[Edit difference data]
::::::::::

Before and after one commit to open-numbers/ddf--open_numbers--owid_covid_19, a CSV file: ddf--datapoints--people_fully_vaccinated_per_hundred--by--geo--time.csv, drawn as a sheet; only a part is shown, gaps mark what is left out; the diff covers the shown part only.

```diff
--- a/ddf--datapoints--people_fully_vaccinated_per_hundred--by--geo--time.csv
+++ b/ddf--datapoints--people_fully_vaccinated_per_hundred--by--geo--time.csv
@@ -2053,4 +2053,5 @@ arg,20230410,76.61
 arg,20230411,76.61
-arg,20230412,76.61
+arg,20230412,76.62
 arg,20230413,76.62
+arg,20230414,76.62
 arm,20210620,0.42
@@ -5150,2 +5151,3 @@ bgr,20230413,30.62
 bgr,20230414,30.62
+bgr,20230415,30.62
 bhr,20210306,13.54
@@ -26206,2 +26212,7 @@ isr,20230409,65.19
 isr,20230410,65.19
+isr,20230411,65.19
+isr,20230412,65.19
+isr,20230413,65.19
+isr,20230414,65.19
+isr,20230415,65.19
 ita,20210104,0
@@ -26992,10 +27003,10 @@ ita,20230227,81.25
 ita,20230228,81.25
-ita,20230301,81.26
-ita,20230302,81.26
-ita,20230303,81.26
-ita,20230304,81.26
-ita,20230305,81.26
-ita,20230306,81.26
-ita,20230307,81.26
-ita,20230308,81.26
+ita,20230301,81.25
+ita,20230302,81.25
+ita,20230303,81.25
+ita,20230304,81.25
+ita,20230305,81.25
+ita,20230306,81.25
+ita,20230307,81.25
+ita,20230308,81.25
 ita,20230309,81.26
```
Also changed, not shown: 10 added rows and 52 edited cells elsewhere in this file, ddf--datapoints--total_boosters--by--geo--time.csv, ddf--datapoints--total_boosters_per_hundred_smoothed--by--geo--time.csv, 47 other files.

::::::::::

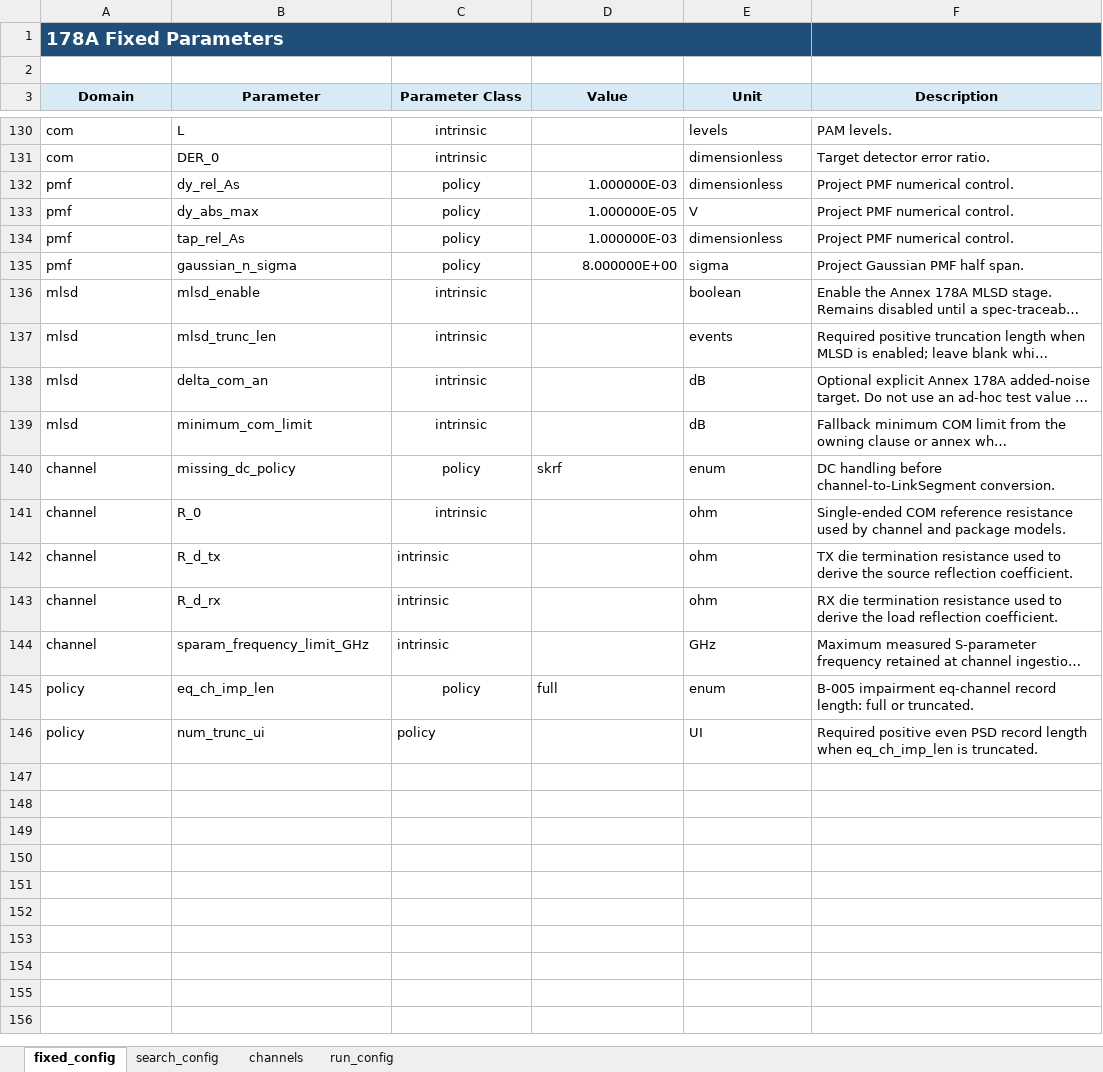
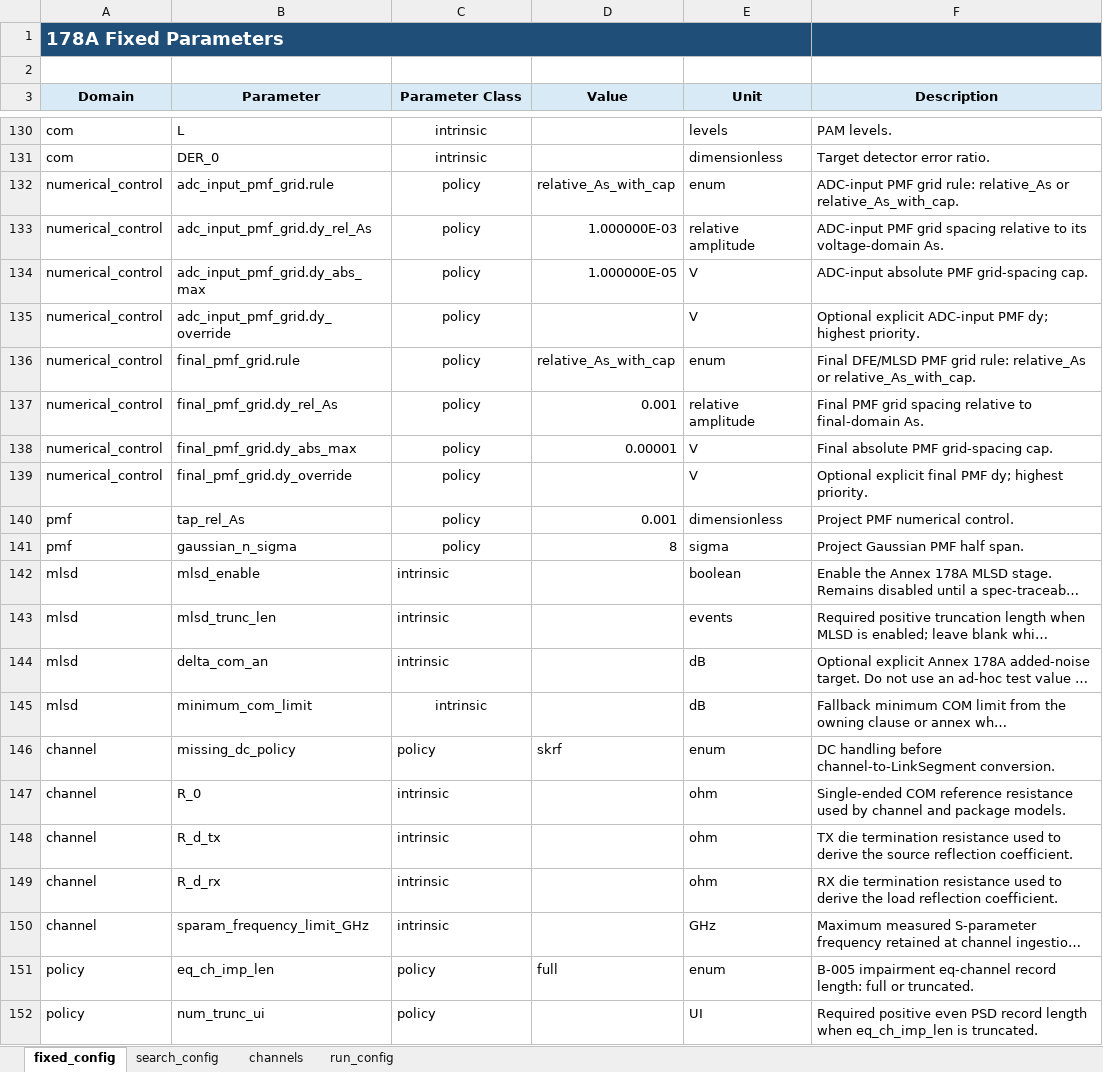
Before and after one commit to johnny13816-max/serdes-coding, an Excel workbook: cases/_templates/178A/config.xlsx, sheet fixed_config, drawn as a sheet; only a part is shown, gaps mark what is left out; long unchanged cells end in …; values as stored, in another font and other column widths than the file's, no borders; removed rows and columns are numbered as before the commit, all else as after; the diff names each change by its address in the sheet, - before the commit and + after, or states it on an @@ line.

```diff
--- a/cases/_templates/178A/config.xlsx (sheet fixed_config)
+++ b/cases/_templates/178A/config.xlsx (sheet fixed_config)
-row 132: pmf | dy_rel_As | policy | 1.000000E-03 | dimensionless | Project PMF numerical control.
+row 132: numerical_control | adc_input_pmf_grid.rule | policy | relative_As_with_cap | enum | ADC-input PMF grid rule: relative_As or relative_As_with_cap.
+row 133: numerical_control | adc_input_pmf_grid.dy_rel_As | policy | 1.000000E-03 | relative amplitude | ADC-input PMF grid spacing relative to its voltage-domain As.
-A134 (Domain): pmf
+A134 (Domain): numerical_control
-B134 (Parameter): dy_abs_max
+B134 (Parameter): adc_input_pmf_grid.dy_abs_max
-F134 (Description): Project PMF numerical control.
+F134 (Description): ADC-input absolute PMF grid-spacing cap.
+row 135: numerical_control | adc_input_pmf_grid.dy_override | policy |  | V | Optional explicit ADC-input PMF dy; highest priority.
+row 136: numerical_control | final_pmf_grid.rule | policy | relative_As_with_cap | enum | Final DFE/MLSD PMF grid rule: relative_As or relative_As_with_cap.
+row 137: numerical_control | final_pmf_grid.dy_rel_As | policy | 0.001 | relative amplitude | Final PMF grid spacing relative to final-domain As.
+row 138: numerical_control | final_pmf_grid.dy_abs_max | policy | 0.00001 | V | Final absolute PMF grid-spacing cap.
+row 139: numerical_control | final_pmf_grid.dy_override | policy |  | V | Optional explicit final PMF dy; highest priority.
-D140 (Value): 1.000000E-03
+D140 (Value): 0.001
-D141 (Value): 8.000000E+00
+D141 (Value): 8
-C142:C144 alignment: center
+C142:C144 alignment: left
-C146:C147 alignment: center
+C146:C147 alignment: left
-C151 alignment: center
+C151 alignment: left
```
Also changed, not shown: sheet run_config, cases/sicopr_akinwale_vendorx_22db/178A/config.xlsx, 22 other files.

::::::::::

### Problem to solve
Respond with the number of lines in the entries that include the string "center", and nothing besides.

### Solution
3